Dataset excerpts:
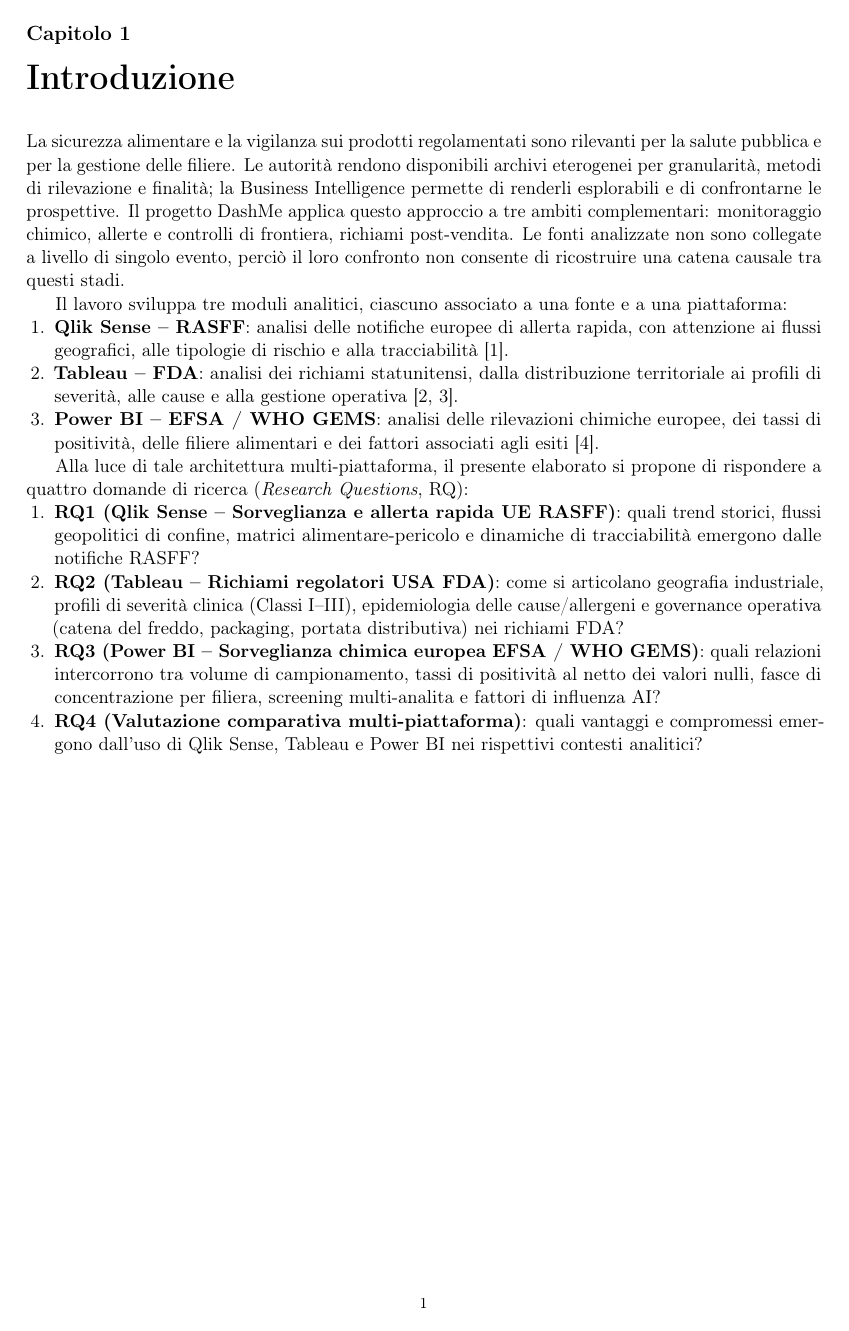
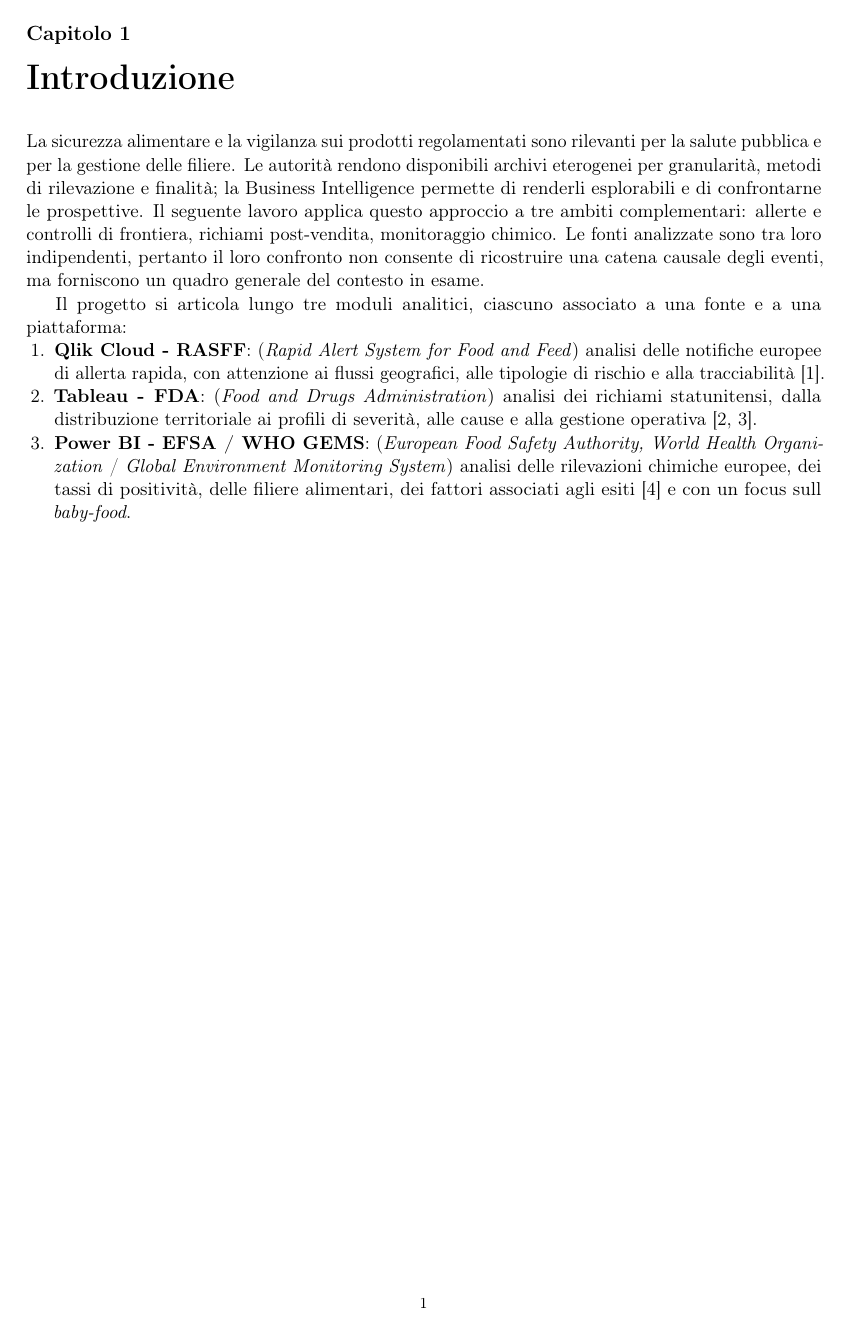
Before and after one commit to unilitycs/DashMe, a LaTeX thesis (docs/thesis/main.tex, which reads docs/thesis/sections/01_introduction.tex): page 7 of 45. Compiled offline with pdfLaTeX.

Commit message:
fix: update tesina

```diff
--- a/docs/thesis/sections/01_introduction.tex
+++ b/docs/thesis/sections/01_introduction.tex
@@ -1,21 +1,14 @@
 \chapter{Introduzione}
 \label{chap:introduction}
 
-La sicurezza alimentare e la vigilanza sui prodotti regolamentati sono rilevanti per la salute pubblica e per la gestione delle filiere. Le autorità rendono disponibili archivi eterogenei per granularità, metodi di rilevazione e finalità; la Business Intelligence permette di renderli esplorabili e di confrontarne le prospettive. Il progetto DashMe applica questo approccio a tre ambiti complementari: monitoraggio chimico, allerte e controlli di frontiera, richiami post-vendita. Le fonti analizzate non sono collegate a livello di singolo evento, perciò il loro confronto non consente di ricostruire una catena causale tra questi stadi.
+La sicurezza alimentare e la vigilanza sui prodotti regolamentati sono rilevanti per la salute pubblica e per la gestione delle filiere. Le autorità rendono disponibili archivi eterogenei per granularità, metodi di rilevazione e finalità; la Business Intelligence permette di renderli esplorabili e di confrontarne le prospettive. Il seguente lavoro applica questo approccio a tre ambiti complementari: allerte e controlli di frontiera, richiami post-vendita, monitoraggio chimico. Le fonti analizzate sono tra loro indipendenti, pertanto il loro confronto non consente di ricostruire una catena causale degli eventi, ma forniscono un quadro generale del contesto in esame.
 
-Il lavoro sviluppa tre moduli analitici, ciascuno associato a una fonte e a una piattaforma:
+Il progetto si articola lungo tre moduli analitici, ciascuno associato a una fonte e a una piattaforma:
 
 \begin{enumerate}
-    \item \textbf{Qlik Sense -- RASFF}: analisi delle notifiche europee di allerta rapida, con attenzione ai flussi geografici, alle tipologie di rischio e alla tracciabilità \citep{rasff_portal}.
-    \item \textbf{Tableau -- FDA}: analisi dei richiami statunitensi, dalla distribuzione territoriale ai profili di severità, alle cause e alla gestione operativa \citep{fda_recalls_portal,fda_recall_classes}.
-    \item \textbf{Power BI -- EFSA / WHO GEMS}: analisi delle rilevazioni chimiche europee, dei tassi di positività, delle filiere alimentari e dei fattori associati agli esiti \citep{who_gems_efsa}.
+    \item \textbf{Qlik Cloud - RASFF}: (\textit{Rapid Alert System for Food and Feed}) analisi delle notifiche europee di allerta rapida, con attenzione ai flussi geografici, alle tipologie di rischio e alla tracciabilità \citep{rasff_portal}.
+
+    \item \textbf{Tableau - FDA}: (\textit{Food and Drugs Administration}) analisi dei richiami statunitensi, dalla distribuzione territoriale ai profili di severità, alle cause e alla gestione operativa \citep{fda_recalls_portal,fda_recall_classes}.
+
+    \item \textbf{Power BI - EFSA / WHO GEMS}: (\textit{European Food Safety Authority, World Health Organization} / \textit{Global Environment Monitoring System}) analisi delle rilevazioni chimiche europee, dei tassi di positività, delle filiere alimentari, dei fattori associati agli esiti \citep{who_gems_efsa} e con un focus sull \textit{baby-food}.
 \end{enumerate}
-
-Alla luce di tale architettura multi-piattaforma, il presente elaborato si propone di rispondere a quattro domande di ricerca (\textit{Research Questions}, RQ):
-
-\begin{enumerate}
-    \item \textbf{RQ1 (Qlik Sense -- Sorveglianza e allerta rapida UE RASFF)}: quali trend storici, flussi geopolitici di confine, matrici alimentare-pericolo e dinamiche di tracciabilità emergono dalle notifiche RASFF?
-    \item \textbf{RQ2 (Tableau -- Richiami regolatori USA FDA)}: come si articolano geografia industriale, profili di severità clinica (Classi I--III), epidemiologia delle cause/allergeni e governance operativa (catena del freddo, packaging, portata distributiva) nei richiami FDA?
-    \item \textbf{RQ3 (Power BI -- Sorveglianza chimica europea EFSA / WHO GEMS)}: quali relazioni intercorrono tra volume di campionamento, tassi di positività al netto dei valori nulli, fasce di concentrazione per filiera, screening multi-analita e fattori di influenza AI?
-    \item \textbf{RQ4 (Valutazione comparativa multi-piattaforma)}: quali vantaggi e compromessi emergono dall'uso di Qlik Sense, Tableau e Power BI nei rispettivi contesti analitici?
-\end{enumerate}
```
Also changed, not shown: docs/thesis/sections/02_methodology.tex (+10 -9 lines).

Problem statement. The images are to be left out; every line above should be set down exactly.

Solution to this exercise.
Before and after one commit to unilitycs/DashMe, a LaTeX thesis (docs/thesis/main.tex, which reads docs/thesis/sections/01_introduction.tex): page 7 of 45. Compiled offline with pdfLaTeX.

Commit message:
fix: update tesina

```diff
--- a/docs/thesis/sections/01_introduction.tex
+++ b/docs/thesis/sections/01_introduction.tex
@@ -1,21 +1,14 @@
 \chapter{Introduzione}
 \label{chap:introduction}
 
-La sicurezza alimentare e la vigilanza sui prodotti regolamentati sono rilevanti per la salute pubblica e per la gestione delle filiere. Le autorità rendono disponibili archivi eterogenei per granularità, metodi di rilevazione e finalità; la Business Intelligence permette di renderli esplorabili e di confrontarne le prospettive. Il progetto DashMe applica questo approccio a tre ambiti complementari: monitoraggio chimico, allerte e controlli di frontiera, richiami post-vendita. Le fonti analizzate non sono collegate a livello di singolo evento, perciò il loro confronto non consente di ricostruire una catena causale tra questi stadi.
+La sicurezza alimentare e la vigilanza sui prodotti regolamentati sono rilevanti per la salute pubblica e per la gestione delle filiere. Le autorità rendono disponibili archivi eterogenei per granularità, metodi di rilevazione e finalità; la Business Intelligence permette di renderli esplorabili e di confrontarne le prospettive. Il seguente lavoro applica questo approccio a tre ambiti complementari: allerte e controlli di frontiera, richiami post-vendita, monitoraggio chimico. Le fonti analizzate sono tra loro indipendenti, pertanto il loro confronto non consente di ricostruire una catena causale degli eventi, ma forniscono un quadro generale del contesto in esame.
 
-Il lavoro sviluppa tre moduli analitici, ciascuno associato a una fonte e a una piattaforma:
+Il progetto si articola lungo tre moduli analitici, ciascuno associato a una fonte e a una piattaforma:
 
 \begin{enumerate}
-    \item \textbf{Qlik Sense -- RASFF}: analisi delle notifiche europee di allerta rapida, con attenzione ai flussi geografici, alle tipologie di rischio e alla tracciabilità \citep{rasff_portal}.
-    \item \textbf{Tableau -- FDA}: analisi dei richiami statunitensi, dalla distribuzione territoriale ai profili di severità, alle cause e alla gestione operativa \citep{fda_recalls_portal,fda_recall_classes}.
-    \item \textbf{Power BI -- EFSA / WHO GEMS}: analisi delle rilevazioni chimiche europee, dei tassi di positività, delle filiere alimentari e dei fattori associati agli esiti \citep{who_gems_efsa}.
+    \item \textbf{Qlik Cloud - RASFF}: (\textit{Rapid Alert System for Food and Feed}) analisi delle notifiche europee di allerta rapida, con attenzione ai flussi geografici, alle tipologie di rischio e alla tracciabilità \citep{rasff_portal}.
+
+    \item \textbf{Tableau - FDA}: (\textit{Food and Drugs Administration}) analisi dei richiami statunitensi, dalla distribuzione territoriale ai profili di severità, alle cause e alla gestione operativa \citep{fda_recalls_portal,fda_recall_classes}.
+
+    \item \textbf{Power BI - EFSA / WHO GEMS}: (\textit{European Food Safety Authority, World Health Organization} / \textit{Global Environment Monitoring System}) analisi delle rilevazioni chimiche europee, dei tassi di positività, delle filiere alimentari, dei fattori associati agli esiti \citep{who_gems_efsa} e con un focus sull \textit{baby-food}.
 \end{enumerate}
-
-Alla luce di tale architettura multi-piattaforma, il presente elaborato si propone di rispondere a quattro domande di ricerca (\textit{Research Questions}, RQ):
-
-\begin{enumerate}
-    \item \textbf{RQ1 (Qlik Sense -- Sorveglianza e allerta rapida UE RASFF)}: quali trend storici, flussi geopolitici di confine, matrici alimentare-pericolo e dinamiche di tracciabilità emergono dalle notifiche RASFF?
-    \item \textbf{RQ2 (Tableau -- Richiami regolatori USA FDA)}: come si articolano geografia industriale, profili di severità clinica (Classi I--III), epidemiologia delle cause/allergeni e governance operativa (catena del freddo, packaging, portata distributiva) nei richiami FDA?
-    \item \textbf{RQ3 (Power BI -- Sorveglianza chimica europea EFSA / WHO GEMS)}: quali relazioni intercorrono tra volume di campionamento, tassi di positività al netto dei valori nulli, fasce di concentrazione per filiera, screening multi-analita e fattori di influenza AI?
-    \item \textbf{RQ4 (Valutazione comparativa multi-piattaforma)}: quali vantaggi e compromessi emergono dall'uso di Qlik Sense, Tableau e Power BI nei rispettivi contesti analitici?
-\end{enumerate}
```
Also changed, not shown: docs/thesis/sections/02_methodology.tex (+10 -9 lines).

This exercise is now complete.